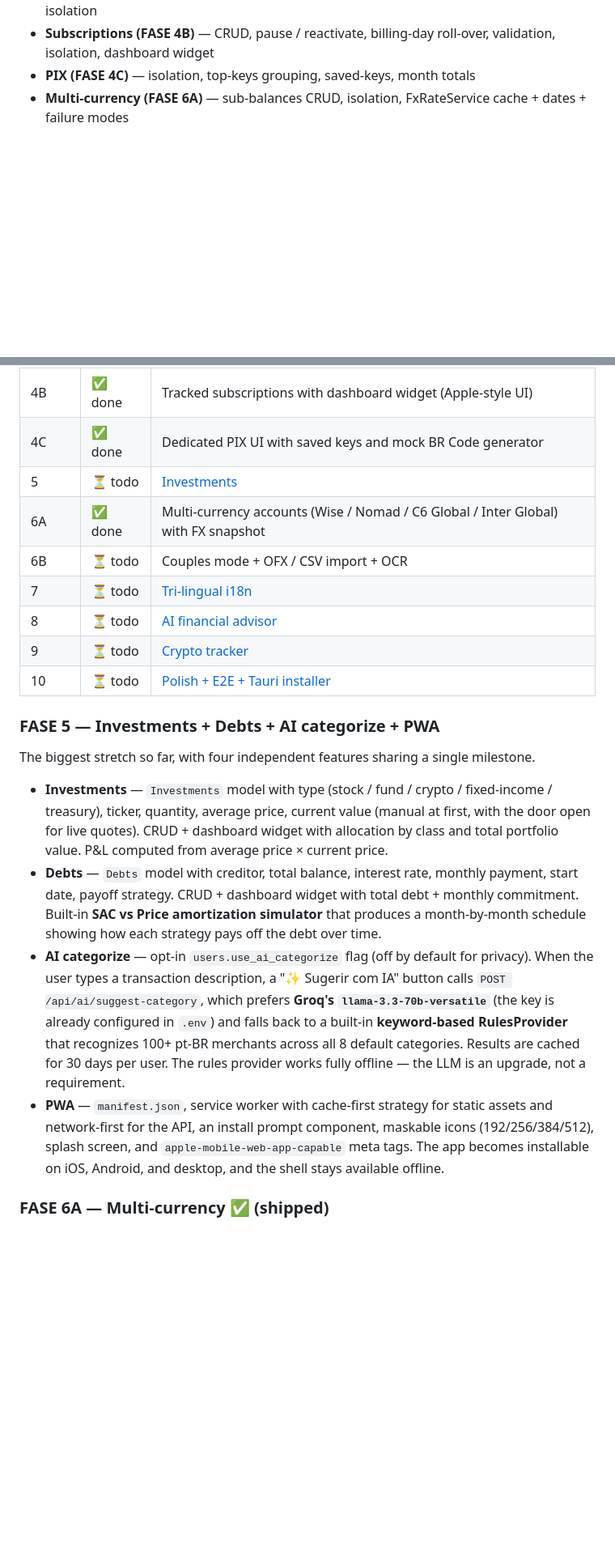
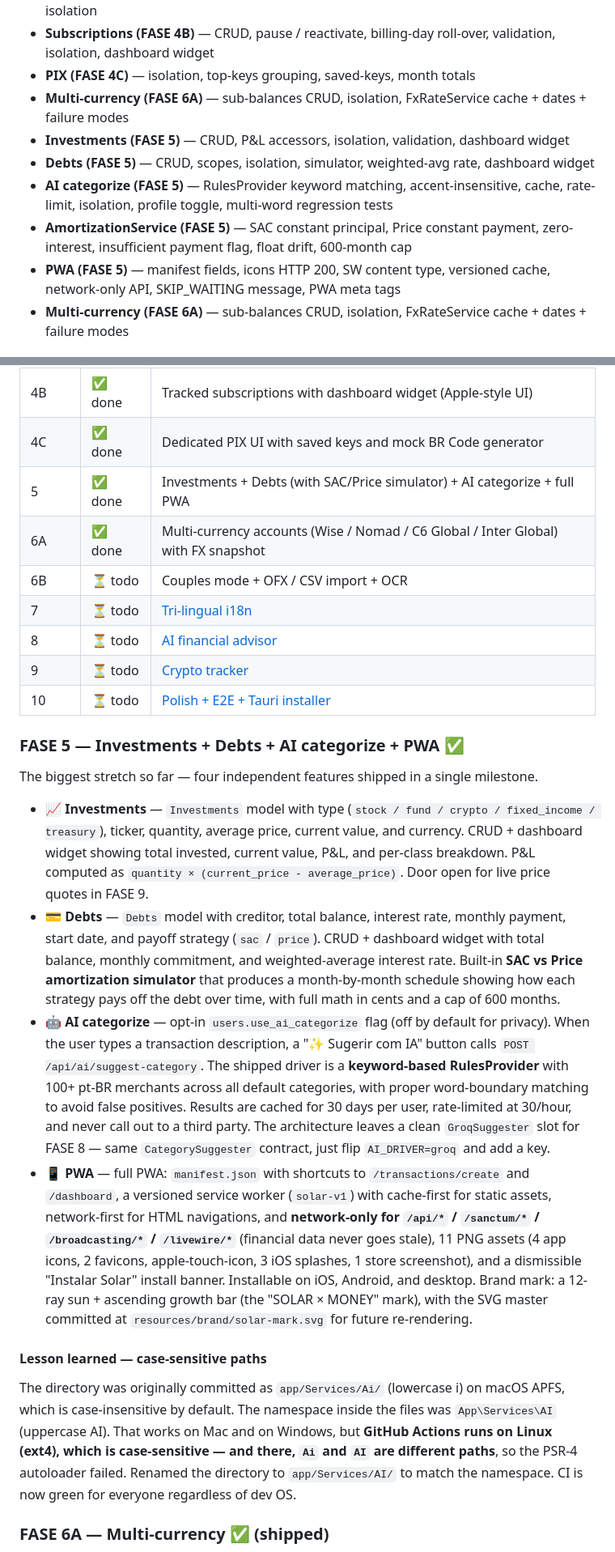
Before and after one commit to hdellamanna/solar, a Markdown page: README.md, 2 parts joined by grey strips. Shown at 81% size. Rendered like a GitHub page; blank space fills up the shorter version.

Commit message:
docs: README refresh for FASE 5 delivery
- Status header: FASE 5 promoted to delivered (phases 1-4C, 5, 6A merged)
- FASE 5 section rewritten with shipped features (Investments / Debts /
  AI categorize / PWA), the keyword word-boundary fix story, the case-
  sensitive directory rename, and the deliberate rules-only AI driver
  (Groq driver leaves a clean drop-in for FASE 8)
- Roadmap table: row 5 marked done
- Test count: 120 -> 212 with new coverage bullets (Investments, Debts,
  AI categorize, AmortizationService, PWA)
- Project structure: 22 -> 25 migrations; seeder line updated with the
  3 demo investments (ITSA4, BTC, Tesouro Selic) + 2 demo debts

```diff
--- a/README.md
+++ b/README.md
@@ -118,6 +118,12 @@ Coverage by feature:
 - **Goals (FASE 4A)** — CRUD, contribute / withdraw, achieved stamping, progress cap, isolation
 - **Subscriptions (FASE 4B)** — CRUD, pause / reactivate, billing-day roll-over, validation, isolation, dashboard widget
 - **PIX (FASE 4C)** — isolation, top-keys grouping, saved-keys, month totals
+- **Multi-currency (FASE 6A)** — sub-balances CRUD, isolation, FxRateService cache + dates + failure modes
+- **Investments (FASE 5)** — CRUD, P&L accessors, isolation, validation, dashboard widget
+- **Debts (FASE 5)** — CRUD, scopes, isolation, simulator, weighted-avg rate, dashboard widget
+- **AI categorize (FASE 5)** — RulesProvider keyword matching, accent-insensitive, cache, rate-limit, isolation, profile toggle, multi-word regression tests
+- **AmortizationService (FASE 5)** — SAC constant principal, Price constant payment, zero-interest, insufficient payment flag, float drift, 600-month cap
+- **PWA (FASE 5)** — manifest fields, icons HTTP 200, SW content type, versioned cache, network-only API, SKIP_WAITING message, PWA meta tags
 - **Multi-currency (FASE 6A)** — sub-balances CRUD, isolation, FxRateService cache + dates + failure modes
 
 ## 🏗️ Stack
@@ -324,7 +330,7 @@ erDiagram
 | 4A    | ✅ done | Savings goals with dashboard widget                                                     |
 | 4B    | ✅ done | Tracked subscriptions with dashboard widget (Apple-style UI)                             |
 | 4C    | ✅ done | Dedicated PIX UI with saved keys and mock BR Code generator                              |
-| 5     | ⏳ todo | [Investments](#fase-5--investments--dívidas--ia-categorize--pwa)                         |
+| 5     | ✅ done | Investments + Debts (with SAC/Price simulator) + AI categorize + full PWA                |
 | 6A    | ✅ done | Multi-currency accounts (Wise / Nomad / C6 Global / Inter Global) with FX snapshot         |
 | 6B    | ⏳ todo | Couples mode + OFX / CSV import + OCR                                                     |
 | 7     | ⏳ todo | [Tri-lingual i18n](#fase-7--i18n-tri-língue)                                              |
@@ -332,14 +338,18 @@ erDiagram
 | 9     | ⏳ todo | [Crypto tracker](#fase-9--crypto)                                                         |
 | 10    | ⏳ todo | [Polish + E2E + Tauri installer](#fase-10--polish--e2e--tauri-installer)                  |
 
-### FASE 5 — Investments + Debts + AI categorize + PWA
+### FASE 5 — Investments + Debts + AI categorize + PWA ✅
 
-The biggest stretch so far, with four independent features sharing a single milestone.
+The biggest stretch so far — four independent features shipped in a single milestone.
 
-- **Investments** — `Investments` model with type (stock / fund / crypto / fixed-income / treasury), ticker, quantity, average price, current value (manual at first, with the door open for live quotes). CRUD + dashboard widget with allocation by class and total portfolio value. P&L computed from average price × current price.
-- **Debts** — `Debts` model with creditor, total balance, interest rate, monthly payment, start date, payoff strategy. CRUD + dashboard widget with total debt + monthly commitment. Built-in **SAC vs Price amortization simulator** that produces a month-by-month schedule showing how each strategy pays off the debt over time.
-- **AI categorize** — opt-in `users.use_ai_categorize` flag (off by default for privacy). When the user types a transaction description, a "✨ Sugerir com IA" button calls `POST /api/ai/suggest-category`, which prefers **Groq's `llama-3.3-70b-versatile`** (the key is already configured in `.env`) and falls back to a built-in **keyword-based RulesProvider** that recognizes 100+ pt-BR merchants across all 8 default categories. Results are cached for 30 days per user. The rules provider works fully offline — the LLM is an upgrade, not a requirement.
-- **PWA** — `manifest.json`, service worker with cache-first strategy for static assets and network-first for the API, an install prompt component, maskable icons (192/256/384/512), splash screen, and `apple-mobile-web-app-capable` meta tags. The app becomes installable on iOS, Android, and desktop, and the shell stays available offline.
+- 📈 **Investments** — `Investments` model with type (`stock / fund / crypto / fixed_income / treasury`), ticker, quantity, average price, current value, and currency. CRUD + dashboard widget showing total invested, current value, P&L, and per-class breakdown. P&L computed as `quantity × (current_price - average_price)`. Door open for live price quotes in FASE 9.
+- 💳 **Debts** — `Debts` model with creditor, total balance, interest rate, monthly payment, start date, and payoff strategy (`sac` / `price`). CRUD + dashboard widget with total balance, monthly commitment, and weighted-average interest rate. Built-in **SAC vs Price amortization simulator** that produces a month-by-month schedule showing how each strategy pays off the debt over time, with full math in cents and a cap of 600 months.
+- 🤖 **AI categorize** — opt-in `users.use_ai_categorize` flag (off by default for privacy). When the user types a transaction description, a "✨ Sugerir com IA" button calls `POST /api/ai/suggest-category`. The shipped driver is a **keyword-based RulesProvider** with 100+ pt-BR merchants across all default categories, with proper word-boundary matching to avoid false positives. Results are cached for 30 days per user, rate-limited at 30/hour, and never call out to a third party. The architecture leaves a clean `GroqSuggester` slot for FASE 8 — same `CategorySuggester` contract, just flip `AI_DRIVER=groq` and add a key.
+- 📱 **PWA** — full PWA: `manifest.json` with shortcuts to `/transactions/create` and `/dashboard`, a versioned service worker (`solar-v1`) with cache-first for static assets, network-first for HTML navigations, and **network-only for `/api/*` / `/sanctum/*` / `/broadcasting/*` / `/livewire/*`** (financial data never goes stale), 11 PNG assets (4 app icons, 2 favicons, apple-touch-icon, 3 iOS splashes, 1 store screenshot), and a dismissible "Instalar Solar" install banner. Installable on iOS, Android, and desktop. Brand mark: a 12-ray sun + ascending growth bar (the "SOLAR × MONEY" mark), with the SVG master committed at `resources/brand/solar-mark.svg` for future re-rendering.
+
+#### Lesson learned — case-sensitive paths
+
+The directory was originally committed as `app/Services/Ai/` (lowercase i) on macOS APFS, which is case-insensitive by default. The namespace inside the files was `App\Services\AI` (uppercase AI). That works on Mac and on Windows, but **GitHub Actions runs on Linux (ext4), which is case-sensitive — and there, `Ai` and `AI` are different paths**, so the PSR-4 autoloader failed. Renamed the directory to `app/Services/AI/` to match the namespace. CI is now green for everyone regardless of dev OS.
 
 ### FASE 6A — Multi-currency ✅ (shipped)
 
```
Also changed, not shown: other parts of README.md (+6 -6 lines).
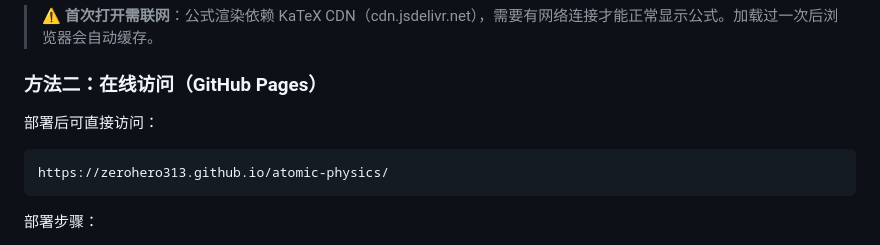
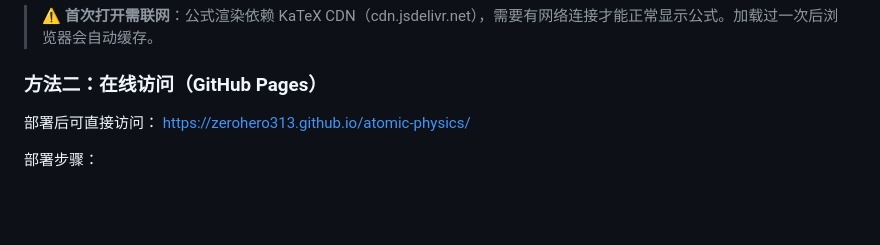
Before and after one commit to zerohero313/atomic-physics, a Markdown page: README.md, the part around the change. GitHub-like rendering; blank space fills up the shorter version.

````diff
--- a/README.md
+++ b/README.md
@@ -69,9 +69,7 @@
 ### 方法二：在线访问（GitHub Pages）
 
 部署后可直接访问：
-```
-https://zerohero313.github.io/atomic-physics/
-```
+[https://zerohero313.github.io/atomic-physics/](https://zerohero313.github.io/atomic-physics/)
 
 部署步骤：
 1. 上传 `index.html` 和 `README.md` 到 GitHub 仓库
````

What you will do: Each entry above must be set down word for word; none of its pictures belong in the copy.

Response to the exercise:
Before and after one commit to hdellamanna/solar, a Markdown page: README.md, 2 parts joined by grey strips. Shown at 81% size. Rendered like a GitHub page; blank space fills up the shorter version.

Commit message:
docs: README refresh for FASE 5 delivery
- Status header: FASE 5 promoted to delivered (phases 1-4C, 5, 6A merged)
- FASE 5 section rewritten with shipped features (Investments / Debts /
  AI categorize / PWA), the keyword word-boundary fix story, the case-
  sensitive directory rename, and the deliberate rules-only AI driver
  (Groq driver leaves a clean drop-in for FASE 8)
- Roadmap table: row 5 marked done
- Test count: 120 -> 212 with new coverage bullets (Investments, Debts,
  AI categorize, AmortizationService, PWA)
- Project structure: 22 -> 25 migrations; seeder line updated with the
  3 demo investments (ITSA4, BTC, Tesouro Selic) + 2 demo debts

```diff
--- a/README.md
+++ b/README.md
@@ -118,6 +118,12 @@ Coverage by feature:
 - **Goals (FASE 4A)** — CRUD, contribute / withdraw, achieved stamping, progress cap, isolation
 - **Subscriptions (FASE 4B)** — CRUD, pause / reactivate, billing-day roll-over, validation, isolation, dashboard widget
 - **PIX (FASE 4C)** — isolation, top-keys grouping, saved-keys, month totals
+- **Multi-currency (FASE 6A)** — sub-balances CRUD, isolation, FxRateService cache + dates + failure modes
+- **Investments (FASE 5)** — CRUD, P&L accessors, isolation, validation, dashboard widget
+- **Debts (FASE 5)** — CRUD, scopes, isolation, simulator, weighted-avg rate, dashboard widget
+- **AI categorize (FASE 5)** — RulesProvider keyword matching, accent-insensitive, cache, rate-limit, isolation, profile toggle, multi-word regression tests
+- **AmortizationService (FASE 5)** — SAC constant principal, Price constant payment, zero-interest, insufficient payment flag, float drift, 600-month cap
+- **PWA (FASE 5)** — manifest fields, icons HTTP 200, SW content type, versioned cache, network-only API, SKIP_WAITING message, PWA meta tags
 - **Multi-currency (FASE 6A)** — sub-balances CRUD, isolation, FxRateService cache + dates + failure modes
 
 ## 🏗️ Stack
@@ -324,7 +330,7 @@ erDiagram
 | 4A    | ✅ done | Savings goals with dashboard widget                                                     |
 | 4B    | ✅ done | Tracked subscriptions with dashboard widget (Apple-style UI)                             |
 | 4C    | ✅ done | Dedicated PIX UI with saved keys and mock BR Code generator                              |
-| 5     | ⏳ todo | [Investments](#fase-5--investments--dívidas--ia-categorize--pwa)                         |
+| 5     | ✅ done | Investments + Debts (with SAC/Price simulator) + AI categorize + full PWA                |
 | 6A    | ✅ done | Multi-currency accounts (Wise / Nomad / C6 Global / Inter Global) with FX snapshot         |
 | 6B    | ⏳ todo | Couples mode + OFX / CSV import + OCR                                                     |
 | 7     | ⏳ todo | [Tri-lingual i18n](#fase-7--i18n-tri-língue)                                              |
@@ -332,14 +338,18 @@ erDiagram
 | 9     | ⏳ todo | [Crypto tracker](#fase-9--crypto)                                                         |
 | 10    | ⏳ todo | [Polish + E2E + Tauri installer](#fase-10--polish--e2e--tauri-installer)                  |
 
-### FASE 5 — Investments + Debts + AI categorize + PWA
+### FASE 5 — Investments + Debts + AI categorize + PWA ✅
 
-The biggest stretch so far, with four independent features sharing a single milestone.
+The biggest stretch so far — four independent features shipped in a single milestone.
 
-- **Investments** — `Investments` model with type (stock / fund / crypto / fixed-income / treasury), ticker, quantity, average price, current value (manual at first, with the door open for live quotes). CRUD + dashboard widget with allocation by class and total portfolio value. P&L computed from average price × current price.
-- **Debts** — `Debts` model with creditor, total balance, interest rate, monthly payment, start date, payoff strategy. CRUD + dashboard widget with total debt + monthly commitment. Built-in **SAC vs Price amortization simulator** that produces a month-by-month schedule showing how each strategy pays off the debt over time.
-- **AI categorize** — opt-in `users.use_ai_categorize` flag (off by default for privacy). When the user types a transaction description, a "✨ Sugerir com IA" button calls `POST /api/ai/suggest-category`, which prefers **Groq's `llama-3.3-70b-versatile`** (the key is already configured in `.env`) and falls back to a built-in **keyword-based RulesProvider** that recognizes 100+ pt-BR merchants across all 8 default categories. Results are cached for 30 days per user. The rules provider works fully offline — the LLM is an upgrade, not a requirement.
-- **PWA** — `manifest.json`, service worker with cache-first strategy for static assets and network-first for the API, an install prompt component, maskable icons (192/256/384/512), splash screen, and `apple-mobile-web-app-capable` meta tags. The app becomes installable on iOS, Android, and desktop, and the shell stays available offline.
+- 📈 **Investments** — `Investments` model with type (`stock / fund / crypto / fixed_income / treasury`), ticker, quantity, average price, current value, and currency. CRUD + dashboard widget showing total invested, current value, P&L, and per-class breakdown. P&L computed as `quantity × (current_price - average_price)`. Door open for live price quotes in FASE 9.
+- 💳 **Debts** — `Debts` model with creditor, total balance, interest rate, monthly payment, start date, and payoff strategy (`sac` / `price`). CRUD + dashboard widget with total balance, monthly commitment, and weighted-average interest rate. Built-in **SAC vs Price amortization simulator** that produces a month-by-month schedule showing how each strategy pays off the debt over time, with full math in cents and a cap of 600 months.
+- 🤖 **AI categorize** — opt-in `users.use_ai_categorize` flag (off by default for privacy). When the user types a transaction description, a "✨ Sugerir com IA" button calls `POST /api/ai/suggest-category`. The shipped driver is a **keyword-based RulesProvider** with 100+ pt-BR merchants across all default categories, with proper word-boundary matching to avoid false positives. Results are cached for 30 days per user, rate-limited at 30/hour, and never call out to a third party. The architecture leaves a clean `GroqSuggester` slot for FASE 8 — same `CategorySuggester` contract, just flip `AI_DRIVER=groq` and add a key.
+- 📱 **PWA** — full PWA: `manifest.json` with shortcuts to `/transactions/create` and `/dashboard`, a versioned service worker (`solar-v1`) with cache-first for static assets, network-first for HTML navigations, and **network-only for `/api/*` / `/sanctum/*` / `/broadcasting/*` / `/livewire/*`** (financial data never goes stale), 11 PNG assets (4 app icons, 2 favicons, apple-touch-icon, 3 iOS splashes, 1 store screenshot), and a dismissible "Instalar Solar" install banner. Installable on iOS, Android, and desktop. Brand mark: a 12-ray sun + ascending growth bar (the "SOLAR × MONEY" mark), with the SVG master committed at `resources/brand/solar-mark.svg` for future re-rendering.
+
+#### Lesson learned — case-sensitive paths
+
+The directory was originally committed as `app/Services/Ai/` (lowercase i) on macOS APFS, which is case-insensitive by default. The namespace inside the files was `App\Services\AI` (uppercase AI). That works on Mac and on Windows, but **GitHub Actions runs on Linux (ext4), which is case-sensitive — and there, `Ai` and `AI` are different paths**, so the PSR-4 autoloader failed. Renamed the directory to `app/Services/AI/` to match the namespace. CI is now green for everyone regardless of dev OS.
 
 ### FASE 6A — Multi-currency ✅ (shipped)
 
```
Also changed, not shown: other parts of README.md (+6 -6 lines).
Before and after one commit to zerohero313/atomic-physics, a Markdown page: README.md, the part around the change. GitHub-like rendering; blank space fills up the shorter version.

````diff
--- a/README.md
+++ b/README.md
@@ -69,9 +69,7 @@
 ### 方法二：在线访问（GitHub Pages）
 
 部署后可直接访问：
-```
-https://zerohero313.github.io/atomic-physics/
-```
+[https://zerohero313.github.io/atomic-physics/](https://zerohero313.github.io/atomic-physics/)
 
 部署步骤：
 1. 上传 `index.html` 和 `README.md` 到 GitHub 仓库
````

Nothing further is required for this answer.